Working with PRIDE to deliver a caring service with victims at its heart.
Providing help and support throughout the victim journey, so they never feel like they are on their own.
Victim Lincs provides a high quality service in keeping victims informed of progress of their reported crime, gathering further information on the case, offering reassurance and referring or signposting victims and witnesses to the most appropriate cope and recovery service.
Victim Lincs Case Officers will be contacting victims of crime - offering support, help and guidance. Maintaining contact, ensuring the victim is updated at the appropriate times.
We can refer victims of crime to specialist support services such as:
- Victim Support
- Citizens Advice Bureau
- Witness Care Unit
Victim Lincs are available Monday – Friday 08:00 to 16:00
Telephone: 01522 947510
Lincolnshire Police HQ
If you have been a victim of a crime of any nature, you may wish to gain advice and information on any queries you may have throughout the life of the investigation. We understand the importance of putting the victim at the heart of everything we do, and are dedicated to making the victims experience an excellent one.
If you have been a witness of a crime it can be very daunting, especially when appearing in court.
Here, you will find a comprehensive range of pages to support you throughout the investigation. The information is intended to answer any questions you may have regarding the process of being a witness.
Support during the investigation
If you have been a victim of crime, you may be wondering what to expect once you have reported the crime. Below are a few questions and answers to help with any queries you may have. If you cannot find what you are looking for below, try our ‘Frequently Asked Questions page’ (FAQ) or alternatively contact Victim Lincs (01522 947510).
What is a victim?
A victim is classed as a person who is,
- The direct victim of a crime
- The relatives of deceased victims
- Parent/guardians of juvenile victims
- A named person within businesses
What steps do the police have to take with regard to victims of crime?
- The Police must be in contact with the victim within 72 hours of reporting a crime
- The Police must supply the victim with a victim of crime leaflet within 5 working days
- The Police must notify the victim within 5 working days if the crime has been finalised
- Where no suspect is arrested the victim must be kept up to date on at least a monthly basis of the investigation up until the end of enquiries
- If a suspect has been arrested and dealt with such as no further action, caution, bailed, penalty notice for disorder or any other non-court disposal, the Police must notify the victim within 5 working days
Support when going to court
Victims and Witnesses

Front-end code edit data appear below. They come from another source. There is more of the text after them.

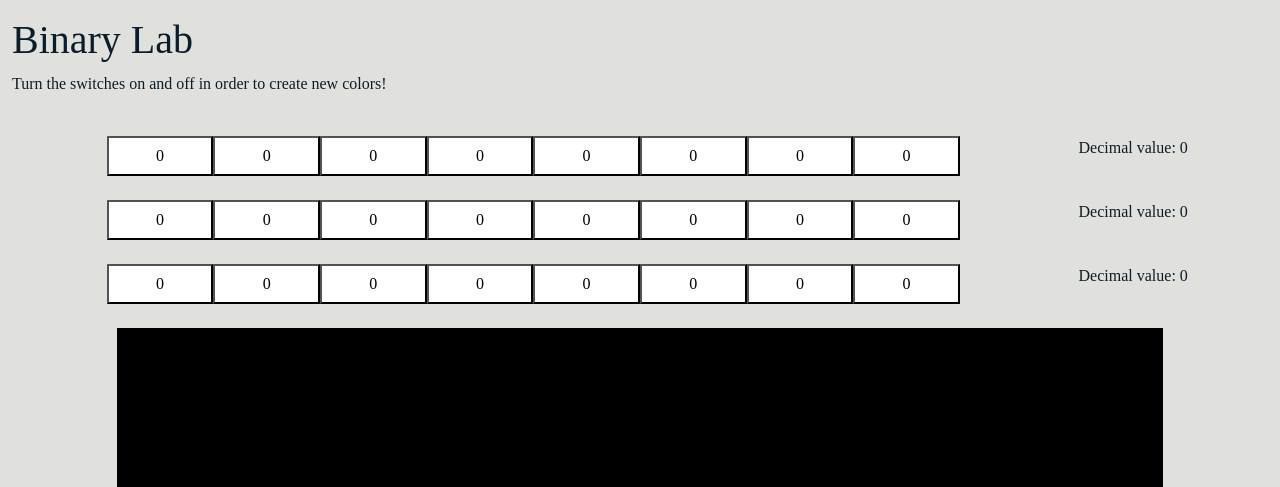
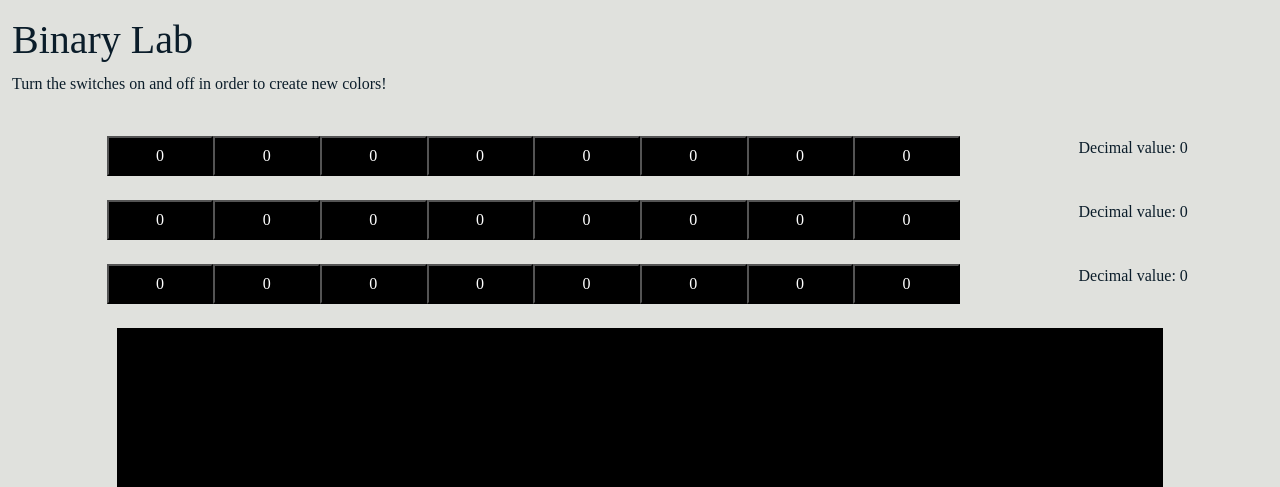
Before and after one commit to tonyhieu/p4-oompaloompas, a Flask app: page /anthonyBinary in a window 1280 px wide. Shown: the part 72-559 px from the top of the page. Run offline with Flask 2, Linux system fonts and the light colour scheme; some libraries are stand-ins or nearby versions.

Commit message:
Update binary.html

```diff
--- a/templates/individual/anthony/binary.html
+++ b/templates/individual/anthony/binary.html
@@ -154,14 +154,14 @@ window.onload = reset();
 <style>
 
 .buttonOff {
-    background-color: white;
-    color: black;
+    background-color: black;
+    color: white;
     font-style: normal;
 }
 
 .buttonOn {
-    background-color: black;
-    color: white;
+    background-color: white;
+    color: black;
     font-style: italic;
 }
 
```
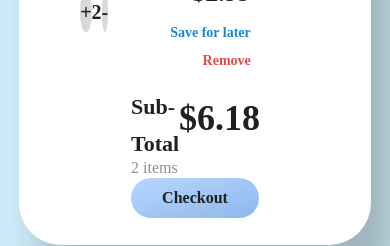
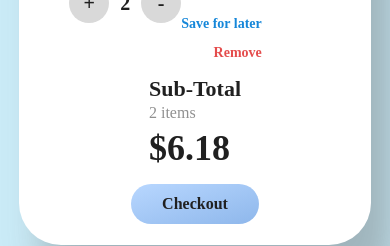
Before and after one commit to Thafsal/launder_land, a React (Create React App) app: page /cart in a window 390 px wide. Shown: the part 475-721 px from the top of the page. Built offline with nearby package versions, Linux system fonts and the light colour scheme; no server answers.

Commit message:
re touched css in cart section

```diff
--- a/src/components/Cart/Cart.css
+++ b/src/components/Cart/Cart.css
@@ -219,6 +219,7 @@ hr {
   .cart-counter {
     display: flex;
     align-items: center;
+    width: 7rem;
   }
   .Header {
     display: flex;
@@ -237,4 +238,11 @@ hr {
 .cart-checkout {
   width: 100%;
 }
+.cart-total {
+  display: flex;
+  flex-direction: column;
+  flex-wrap: wrap;
+  align-content: space-around;
+  align-items: flex-start;
 }
+}
```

When the suspect has been charged to court the victim may wish to know what to expect from the Police. Below is a list of duties that the police will carry out when the incident goes to court. If you have any further questions, please check the FAQ page or contact the Witness Care Unit (01522 947560) who will assist you with your query.
- The police will carry out a full needs assessment in all victims who may have to give evidence
- Inform the victim within 1 day of receiving the information regarding the court date
- Answer any queries the victim may have
- Notify the victim within 4 days if the suspect failed to appear at court and a warrant was issued and also when the suspect is arrested on the warrant
Informing the victim can include by letter, telephone, personal visit, fax, text message or email, if you do have a preference, please inform the officer dealing with your case.
Vulnerable victims are to be provided with an enhanced service. Vulnerable victims must be informed within 1 working day is a suspect has been arrested, a warrant has been issued or the suspect failed to appear in court. A Vulnerable victim is:
- Children under the age of 17 at time of giving evidence
- Any person suffering from a mental disorder
- Any person suffering from a learning difficulty
- Any person who is physically disabled
- Any witness whose evidence is likely to be diminished through fear of distress
- Any victim of domestic or sexual abuse
23rd October 2015 at 14:33